**Your task**
Restate the entries below exactly, and keep all images out of the answer.

[[ Data in this exercise open ]]

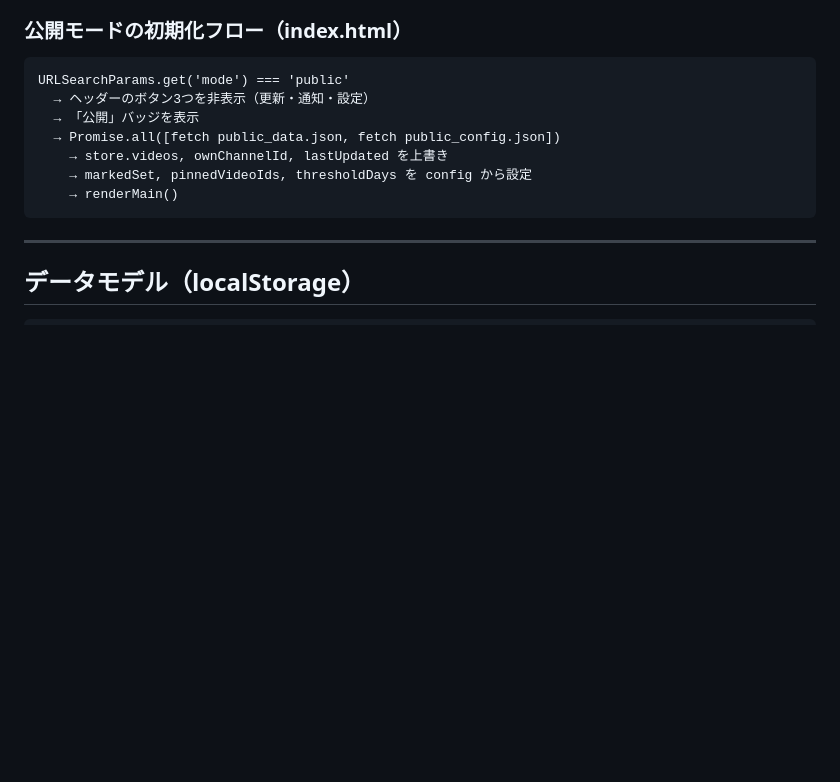
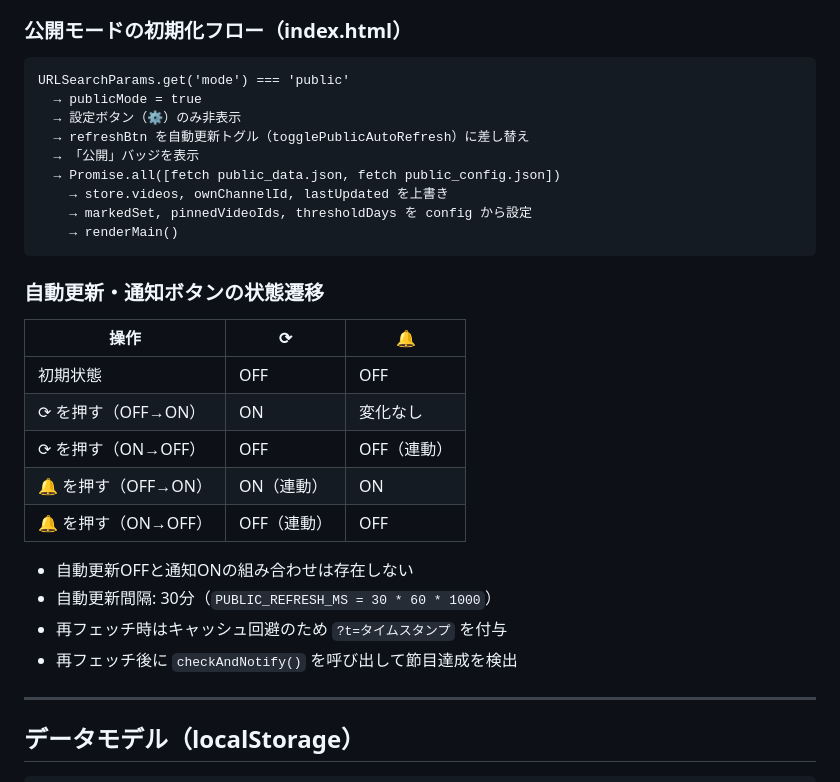
Before and after one commit to f2sk/kanade-milestone, a Markdown page: docs/設計仕様書.md, the part around the change. Rendered like a GitHub page; blank space fills up the shorter version.

````diff
--- a/docs/設計仕様書.md
+++ b/docs/設計仕様書.md
@@ -117,13 +117,30 @@ VTuber（主に音乃瀬奏）の歌動画・カバー動画の再生回数が
 
 ```
 URLSearchParams.get('mode') === 'public'
-  → ヘッダーのボタン3つを非表示（更新・通知・設定）
+  → publicMode = true
+  → 設定ボタン（⚙）のみ非表示
+  → refreshBtn を自動更新トグル（togglePublicAutoRefresh）に差し替え
   → 「公開」バッジを表示
   → Promise.all([fetch public_data.json, fetch public_config.json])
     → store.videos, ownChannelId, lastUpdated を上書き
     → markedSet, pinnedVideoIds, thresholdDays を config から設定
     → renderMain()
 ```
+
+### 自動更新・通知ボタンの状態遷移
+
+| 操作 | ⟳ | 🔔 |
+|------|---|---|
+| 初期状態 | OFF | OFF |
+| ⟳ を押す（OFF→ON） | ON | 変化なし |
+| ⟳ を押す（ON→OFF） | OFF | OFF（連動） |
+| 🔔 を押す（OFF→ON） | ON（連動） | ON |
+| 🔔 を押す（ON→OFF） | OFF（連動） | OFF |
+
+- 自動更新OFFと通知ONの組み合わせは存在しない
+- 自動更新間隔: 30分（`PUBLIC_REFRESH_MS = 30 * 60 * 1000`）
+- 再フェッチ時はキャッシュ回避のため `?t=タイムスタンプ` を付与
+- 再フェッチ後に `checkAndNotify()` を呼び出して節目達成を検出
 
 ---
 
````
Also changed, not shown: README.md (+11 -1 lines).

[[ Data in this exercise closed ]]

**Written solution**
Before and after one commit to f2sk/kanade-milestone, a Markdown page: docs/設計仕様書.md, the part around the change. Rendered like a GitHub page; blank space fills up the shorter version.

````diff
--- a/docs/設計仕様書.md
+++ b/docs/設計仕様書.md
@@ -117,13 +117,30 @@ VTuber（主に音乃瀬奏）の歌動画・カバー動画の再生回数が
 
 ```
 URLSearchParams.get('mode') === 'public'
-  → ヘッダーのボタン3つを非表示（更新・通知・設定）
+  → publicMode = true
+  → 設定ボタン（⚙）のみ非表示
+  → refreshBtn を自動更新トグル（togglePublicAutoRefresh）に差し替え
   → 「公開」バッジを表示
   → Promise.all([fetch public_data.json, fetch public_config.json])
     → store.videos, ownChannelId, lastUpdated を上書き
     → markedSet, pinnedVideoIds, thresholdDays を config から設定
     → renderMain()
 ```
+
+### 自動更新・通知ボタンの状態遷移
+
+| 操作 | ⟳ | 🔔 |
+|------|---|---|
+| 初期状態 | OFF | OFF |
+| ⟳ を押す（OFF→ON） | ON | 変化なし |
+| ⟳ を押す（ON→OFF） | OFF | OFF（連動） |
+| 🔔 を押す（OFF→ON） | ON（連動） | ON |
+| 🔔 を押す（ON→OFF） | OFF（連動） | OFF |
+
+- 自動更新OFFと通知ONの組み合わせは存在しない
+- 自動更新間隔: 30分（`PUBLIC_REFRESH_MS = 30 * 60 * 1000`）
+- 再フェッチ時はキャッシュ回避のため `?t=タイムスタンプ` を付与
+- 再フェッチ後に `checkAndNotify()` を呼び出して節目達成を検出
 
 ---
 
````
Also changed, not shown: README.md (+11 -1 lines).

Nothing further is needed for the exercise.